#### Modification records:
· · · · ·
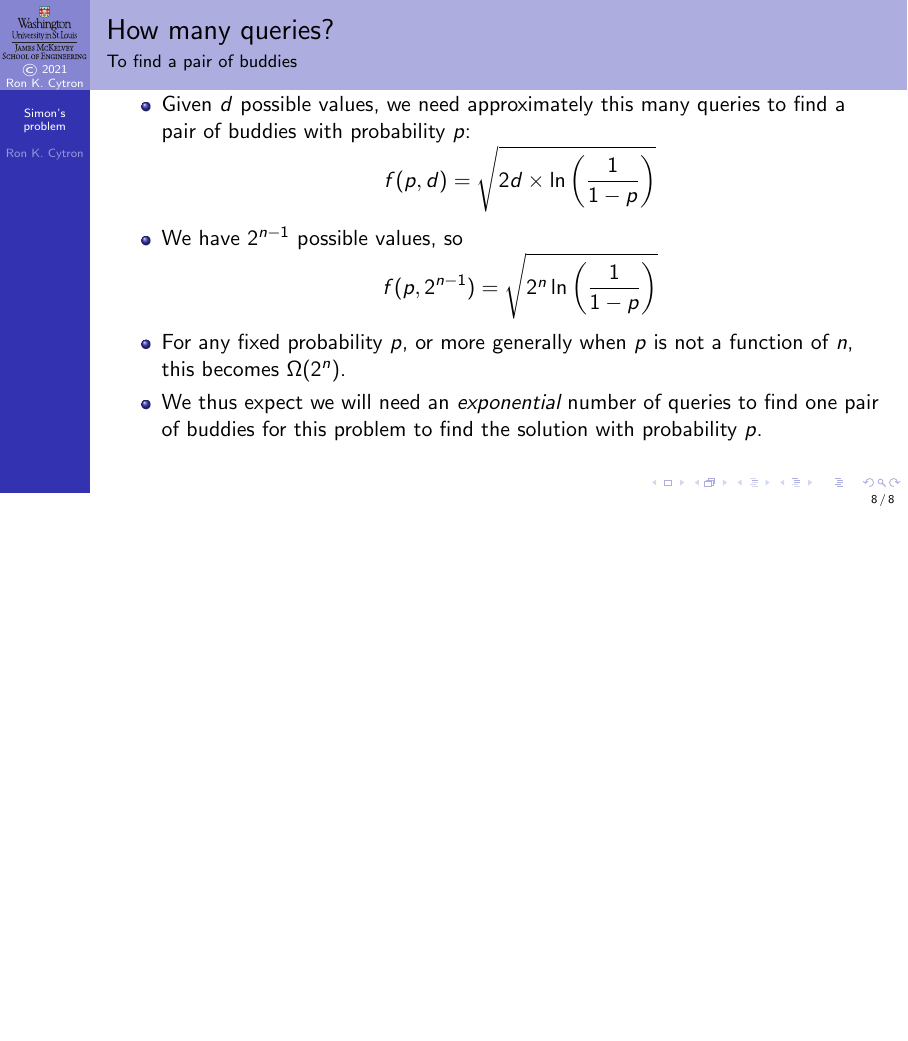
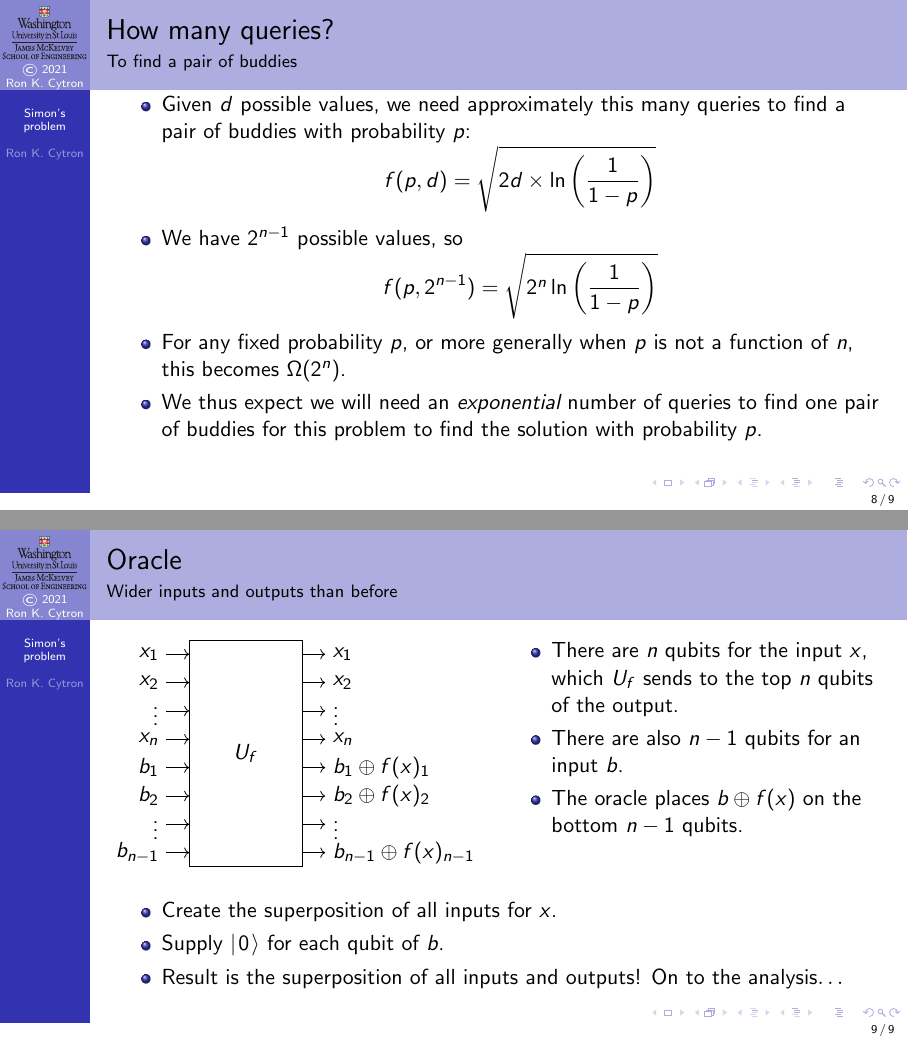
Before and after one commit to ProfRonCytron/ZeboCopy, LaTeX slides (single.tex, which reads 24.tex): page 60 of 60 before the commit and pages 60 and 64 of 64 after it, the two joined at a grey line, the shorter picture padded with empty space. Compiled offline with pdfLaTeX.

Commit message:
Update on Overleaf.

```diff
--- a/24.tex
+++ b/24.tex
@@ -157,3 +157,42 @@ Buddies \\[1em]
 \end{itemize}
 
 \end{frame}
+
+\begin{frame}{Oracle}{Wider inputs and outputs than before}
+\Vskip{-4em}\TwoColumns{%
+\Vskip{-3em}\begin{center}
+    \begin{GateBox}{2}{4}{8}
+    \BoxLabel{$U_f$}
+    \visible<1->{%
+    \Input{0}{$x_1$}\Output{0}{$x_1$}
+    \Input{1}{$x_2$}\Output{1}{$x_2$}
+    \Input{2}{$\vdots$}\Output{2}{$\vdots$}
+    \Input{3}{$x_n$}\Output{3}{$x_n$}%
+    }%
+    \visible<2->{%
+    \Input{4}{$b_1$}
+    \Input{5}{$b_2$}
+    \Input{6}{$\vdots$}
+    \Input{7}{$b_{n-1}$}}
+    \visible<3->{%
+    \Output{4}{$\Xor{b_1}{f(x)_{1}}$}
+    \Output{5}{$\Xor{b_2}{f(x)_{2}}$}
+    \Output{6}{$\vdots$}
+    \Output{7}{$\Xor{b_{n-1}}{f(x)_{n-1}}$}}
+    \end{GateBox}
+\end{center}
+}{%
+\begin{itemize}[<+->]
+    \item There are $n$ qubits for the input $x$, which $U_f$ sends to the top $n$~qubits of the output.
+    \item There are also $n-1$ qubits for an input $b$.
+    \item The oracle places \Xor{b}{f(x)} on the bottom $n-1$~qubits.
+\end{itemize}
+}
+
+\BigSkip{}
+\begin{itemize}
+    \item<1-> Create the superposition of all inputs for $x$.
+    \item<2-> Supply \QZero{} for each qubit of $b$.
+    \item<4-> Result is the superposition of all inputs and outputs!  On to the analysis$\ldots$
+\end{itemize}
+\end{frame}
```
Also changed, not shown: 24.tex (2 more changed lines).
· · · · ·
#### Required action:
Find the word "before" in the entries and show each line where it is found.

#### Response box:
Before and after one commit to ProfRonCytron/ZeboCopy, LaTeX slides (single.tex, which reads 24.tex): page 60 of 60 before the commit and pages 60 and 64 of 64 after it, the two joined at a grey line, the shorter picture padded with empty space. Compiled offline with pdfLaTeX.
+\begin{frame}{Oracle}{Wider inputs and outputs than before}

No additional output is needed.